TRIAL International is active since 2014 in the east of the Democratic Republic of the Congo (DRC). Bordering on Rwanda and Burundi, this zone is the one most affected by the conflict. Incessant fighting has been going on there since 1994 between the armed rebel factions and the national security forces. Civilians have often come under attack and tens of thousands of victims have been left in its wake.
The genocide of 1994 in Rwanda has had tragic repercussions in eastern DRC. Over a period of 20 years, DRC’s civil war has caused millions of direct and indirect victims, making it the deadliest conflict since the end of World War II. In many places, armed groups and national security forces are still tearing each other apart to gain control of the territory. Greed for its ample mining and agricultural resources make it all the more vulnerable.
The judicial system remains highly dysfunctional, and impunity remains widespread for state and non-state actors alike. The remoteness of certain areas and the poor infrastructures make it particularly difficult for crimes to get reported and documented.
What does TRIAL International do in DRC?
TRIAL International operates in Eastern DRC within international civil society networks. Its work and expertise complement that of the other actors’, for instance in security, forensics or peace-building. All work to reinforce the capacity of the Congolese state to prosecute mass crimes.
Bringing justice to victims
TRIAL International takes up cases involving one to several hundred victims. All support comes free-of-charge for the victims, and may include medical and psychological care when needed. It is also one of the few NGOs helping victims receive reparations.
Each year, a 12-months coaching program destined to lawyers offers an individualized, in-depth training on mass crimes litigation. Covering national, regional and international procedures, it combines theoretical inputs with real-cases applications. At the end of their training, lawyers often stay involved with TRIAL’s ongoing cases.

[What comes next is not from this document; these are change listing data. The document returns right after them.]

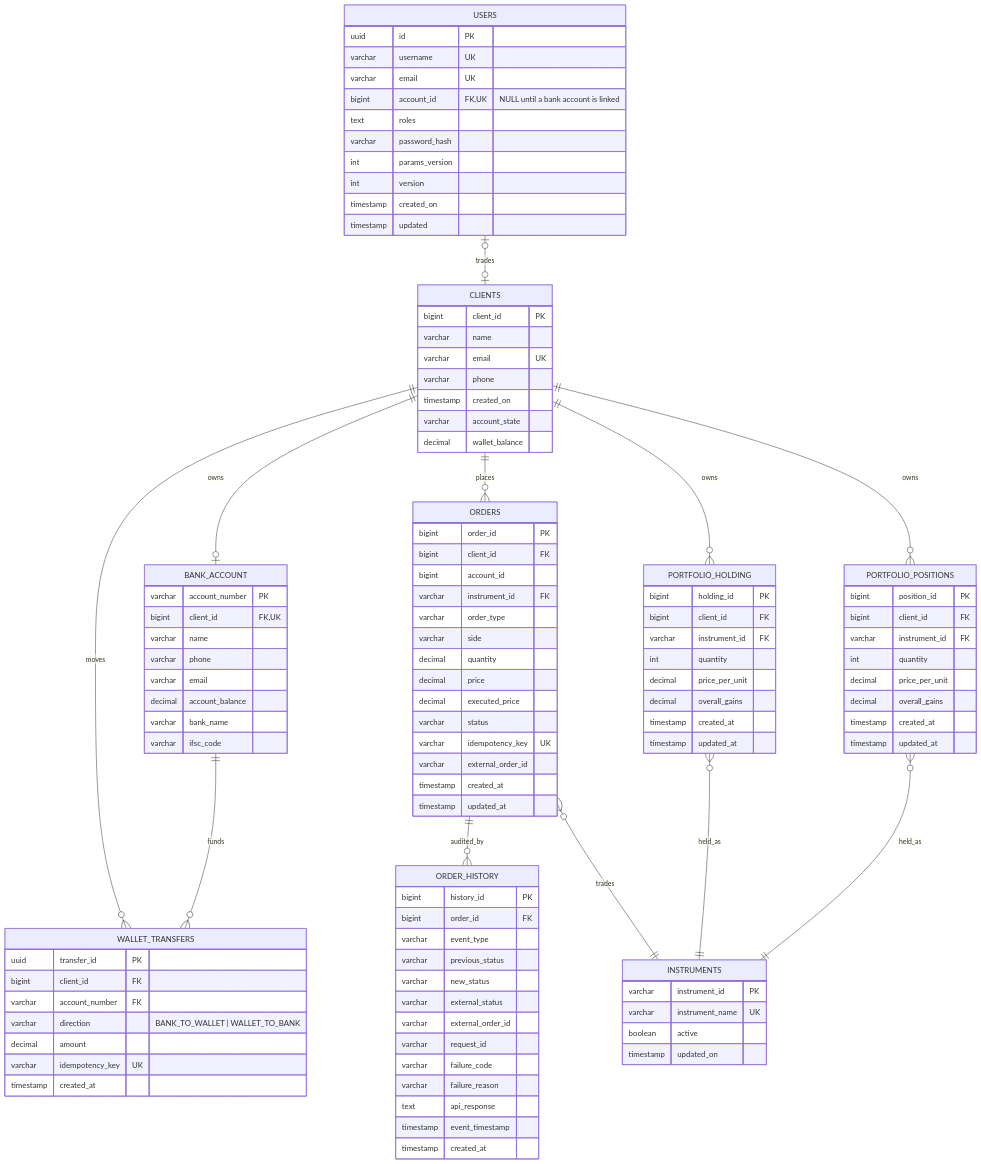
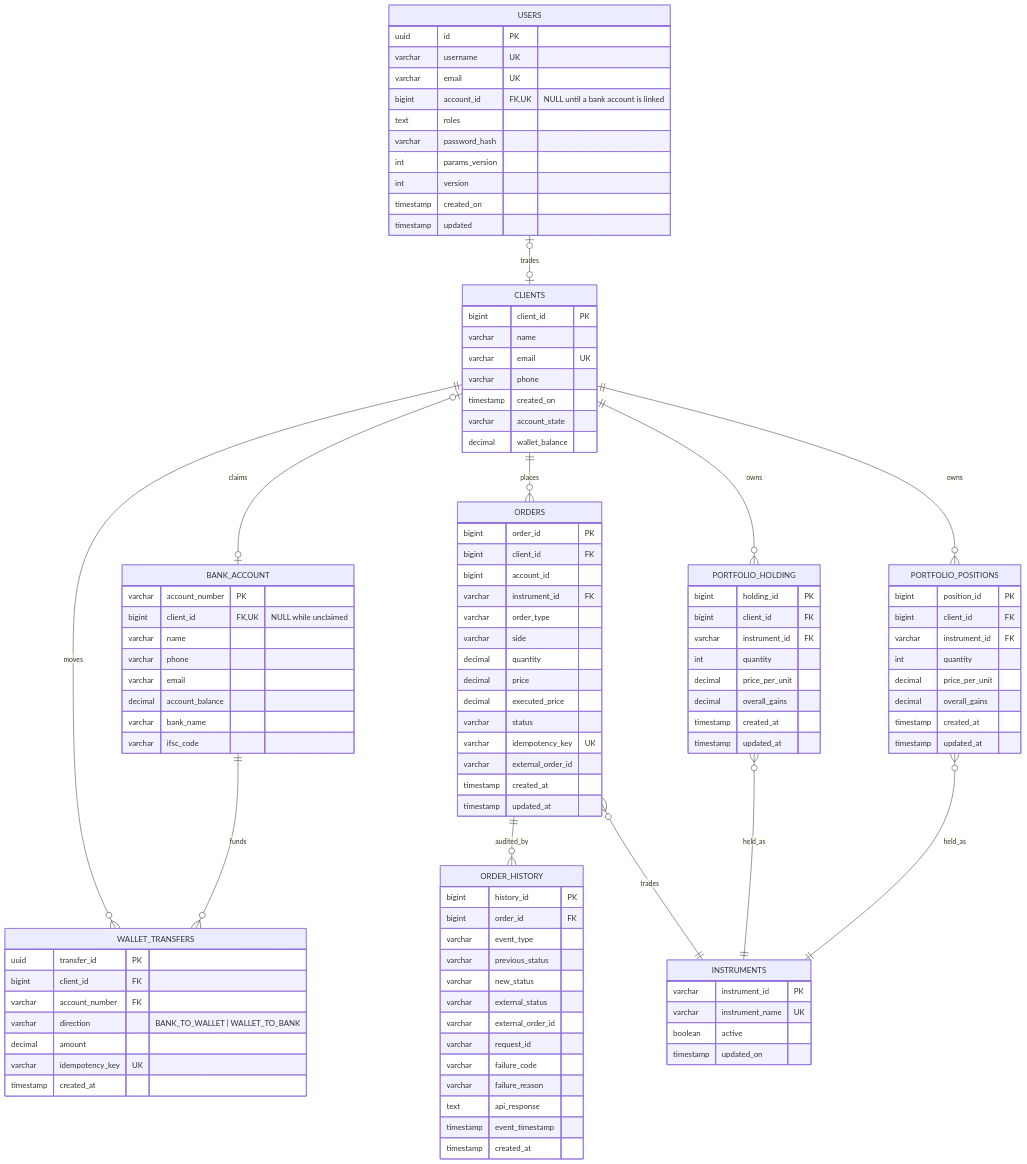
One commit to Neueda-Learning/Chennai-capstone-SE3-Team1 changed the diagram in docs/erd.mmd. Above: the diagram before and after it, drawn with Mermaid. The commit also changed 24 other files, not shown here.

Commit message:
bank account,user,client logic update

```diff
--- a/docs/erd.mmd
+++ b/docs/erd.mmd
@@ -1,110 +1,110 @@
 erDiagram
     BANK_ACCOUNT {
         varchar   account_number  PK
-        bigint    client_id       FK,UK
+        bigint    client_id       FK,UK "NULL while unclaimed"
         varchar   name
         varchar   phone
         varchar   email
         decimal   account_balance
         varchar   bank_name
         varchar   ifsc_code
     }
     CLIENTS {
         bigint    client_id       PK
         varchar   name
         varchar   email           UK
         varchar   phone
         timestamp created_on
         varchar   account_state
         decimal   wallet_balance
     }
     WALLET_TRANSFERS {
         uuid      transfer_id     PK
         bigint    client_id       FK
         varchar   account_number  FK
         varchar   direction       "BANK_TO_WALLET | WALLET_TO_BANK"
         decimal   amount
         varchar   idempotency_key UK
         timestamp created_at
     }
     USERS {
         uuid      id              PK
         varchar   username        UK
         varchar   email           UK
         bigint    account_id      FK,UK "NULL until a bank account is linked"
         text      roles
         varchar   password_hash
         int       params_version
         int       version
         timestamp created_on
         timestamp updated
     }
     INSTRUMENTS {
         varchar   instrument_id   PK
         varchar   instrument_name UK
         boolean   active
         timestamp updated_on
     }
     ORDERS {
         bigint    order_id          PK
         bigint    client_id         FK
         bigint    account_id
         varchar   instrument_id     FK
         varchar   order_type
         varchar   side
         decimal   quantity
         decimal   price
         decimal   executed_price
         varchar   status
         varchar   idempotency_key   UK
         varchar   external_order_id
         timestamp created_at
         timestamp updated_at
     }
     ORDER_HISTORY {
         bigint    history_id        PK
         bigint    order_id          FK
         varchar   event_type
         varchar   previous_status
         varchar   new_status
         varchar   external_status
         varchar   external_order_id
         varchar   request_id
         varchar   failure_code
         varchar   failure_reason
         text      api_response
         timestamp event_timestamp
         timestamp created_at
     }
     PORTFOLIO_HOLDING {
         bigint    holding_id      PK
         bigint    client_id       FK
         varchar   instrument_id   FK
         int       quantity
         decimal   price_per_unit
         decimal   overall_gains
         timestamp created_at
         timestamp updated_at
     }
     PORTFOLIO_POSITIONS {
         bigint    position_id     PK
         bigint    client_id       FK
         varchar   instrument_id   FK
         int       quantity
         decimal   price_per_unit
         decimal   overall_gains
         timestamp created_at
         timestamp updated_at
     }
 
-    CLIENTS              ||--o| BANK_ACCOUNT        : owns
+    CLIENTS              |o--o| BANK_ACCOUNT        : claims
     USERS                |o--o| CLIENTS             : trades
     CLIENTS              ||--o{ WALLET_TRANSFERS    : moves
     BANK_ACCOUNT         ||--o{ WALLET_TRANSFERS    : funds
     CLIENTS              ||--o{ ORDERS              : places
     ORDERS               ||--o{ ORDER_HISTORY       : audited_by
     ORDERS               }o--|| INSTRUMENTS         : trades
     CLIENTS              ||--o{ PORTFOLIO_HOLDING   : owns
     CLIENTS              ||--o{ PORTFOLIO_POSITIONS : owns
     PORTFOLIO_HOLDING    }o--|| INSTRUMENTS         : held_as
     PORTFOLIO_POSITIONS  }o--|| INSTRUMENTS         : held_as
```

In eastern DRC, both rebel armed groups and the army are responsible for gross human rights violations. TRIAL International believes that no one should be above the law, and has therefore brought cases against warlords, policemen, army officers and politicians alike.